*** Block opens ***
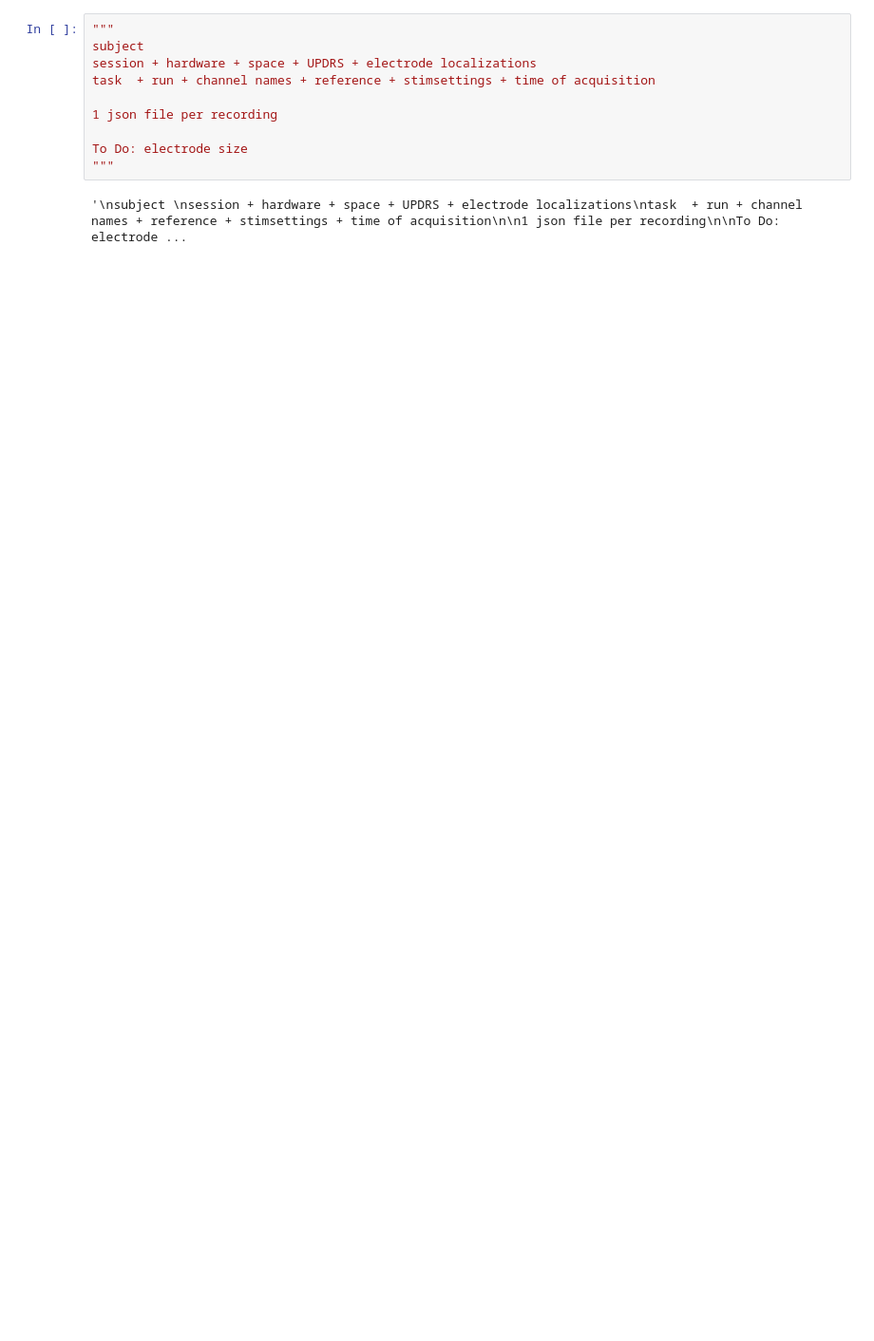
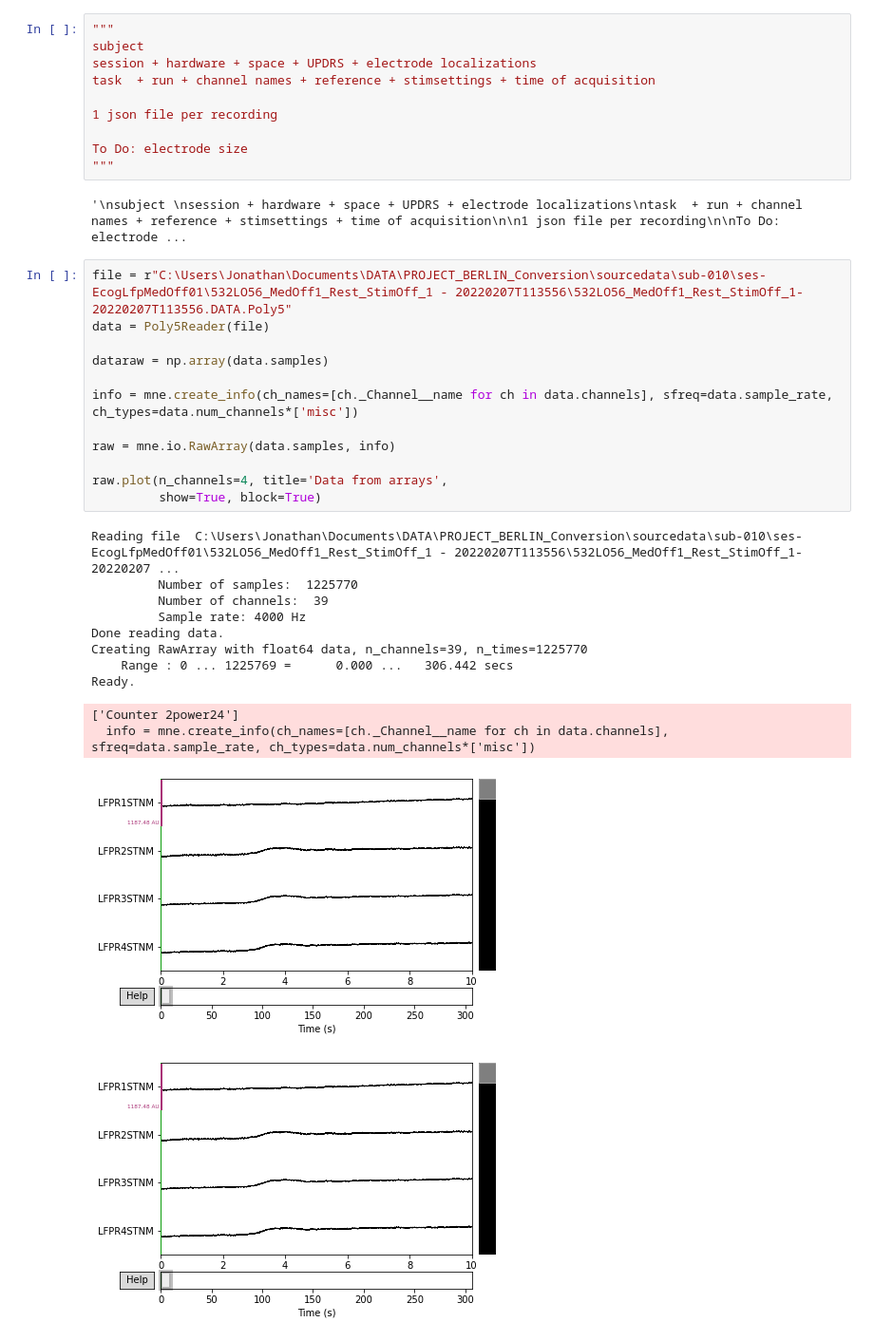
Before and after one commit to neuromodulation/icn, a Jupyter notebook: icn_bids/templates/BIDS_input_frontend.ipynb, the cells around one changed output. Shown at 95% size. Saved outputs shown, nothing was run; the diff lists cells and outputs as text; blank space fills up the shorter version.

```diff
--- a/icn_bids/templates/BIDS_input_frontend.ipynb
+++ b/icn_bids/templates/BIDS_input_frontend.ipynb
@@ -63,3 +84,28 @@ To Do: electrode size
 """
 # %% [output]
 '\nsubject \nsession + hardware + space + UPDRS + electrode localizations\ntask  + run + channel names + reference + stimsettings + time of acquisition\n\n1 json file per recording\n\nTo Do: electrode ...
+# %%
+file = r"C:\Users\Jonathan\Documents\DATA\PROJECT_BERLIN_Conversion\sourcedata\sub-010\ses-EcogLfpMedOff01\532LO56_MedOff1_Rest_StimOff_1 - 20220207T113556\532LO56_MedOff1_Rest_StimOff_1-20220207T113556.DATA.Poly5"
+data = Poly5Reader(file)
+
+dataraw = np.array(data.samples)
+
+info = mne.create_info(ch_names=[ch._Channel__name for ch in data.channels], sfreq=data.sample_rate, ch_types=data.num_channels*['misc'])
+
+raw = mne.io.RawArray(data.samples, info)
+
+raw.plot(n_channels=4, title='Data from arrays',
+         show=True, block=True)
+# %% [output]
+Reading file  C:\Users\Jonathan\Documents\DATA\PROJECT_BERLIN_Conversion\sourcedata\sub-010\ses-EcogLfpMedOff01\532LO56_MedOff1_Rest_StimOff_1 - 20220207T113556\532LO56_MedOff1_Rest_StimOff_1-20220207 ...
+         Number of samples:  1225770
+         Number of channels:  39
+         Sample rate: 4000 Hz
+Done reading data.
+Creating RawArray with float64 data, n_channels=39, n_times=1225770
+    Range : 0 ... 1225769 =      0.000 ...   306.442 secs
+Ready.
+['Counter 2power24']
+  info = mne.create_info(ch_names=[ch._Channel__name for ch in data.channels], sfreq=data.sample_rate, ch_types=data.num_channels*['misc'])
+[figure, added]
+[figure, added]
```
Also changed, not shown: parts of 3 cells of this notebook, 6 other files.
*** Block closes ***
ABOUT THIS EXERCISE: Retype all the data exactly. Omit pictures.

RESULT FOR THIS EXERCISE:
Before and after one commit to neuromodulation/icn, a Jupyter notebook: icn_bids/templates/BIDS_input_frontend.ipynb, the cells around one changed output. Shown at 95% size. Saved outputs shown, nothing was run; the diff lists cells and outputs as text; blank space fills up the shorter version.

```diff
--- a/icn_bids/templates/BIDS_input_frontend.ipynb
+++ b/icn_bids/templates/BIDS_input_frontend.ipynb
@@ -63,3 +84,28 @@ To Do: electrode size
 """
 # %% [output]
 '\nsubject \nsession + hardware + space + UPDRS + electrode localizations\ntask  + run + channel names + reference + stimsettings + time of acquisition\n\n1 json file per recording\n\nTo Do: electrode ...
+# %%
+file = r"C:\Users\Jonathan\Documents\DATA\PROJECT_BERLIN_Conversion\sourcedata\sub-010\ses-EcogLfpMedOff01\532LO56_MedOff1_Rest_StimOff_1 - 20220207T113556\532LO56_MedOff1_Rest_StimOff_1-20220207T113556.DATA.Poly5"
+data = Poly5Reader(file)
+
+dataraw = np.array(data.samples)
+
+info = mne.create_info(ch_names=[ch._Channel__name for ch in data.channels], sfreq=data.sample_rate, ch_types=data.num_channels*['misc'])
+
+raw = mne.io.RawArray(data.samples, info)
+
+raw.plot(n_channels=4, title='Data from arrays',
+         show=True, block=True)
+# %% [output]
+Reading file  C:\Users\Jonathan\Documents\DATA\PROJECT_BERLIN_Conversion\sourcedata\sub-010\ses-EcogLfpMedOff01\532LO56_MedOff1_Rest_StimOff_1 - 20220207T113556\532LO56_MedOff1_Rest_StimOff_1-20220207 ...
+         Number of samples:  1225770
+         Number of channels:  39
+         Sample rate: 4000 Hz
+Done reading data.
+Creating RawArray with float64 data, n_channels=39, n_times=1225770
+    Range : 0 ... 1225769 =      0.000 ...   306.442 secs
+Ready.
+['Counter 2power24']
+  info = mne.create_info(ch_names=[ch._Channel__name for ch in data.channels], sfreq=data.sample_rate, ch_types=data.num_channels*['misc'])
+[figure, added]
+[figure, added]
```
Also changed, not shown: parts of 3 cells of this notebook, 6 other files.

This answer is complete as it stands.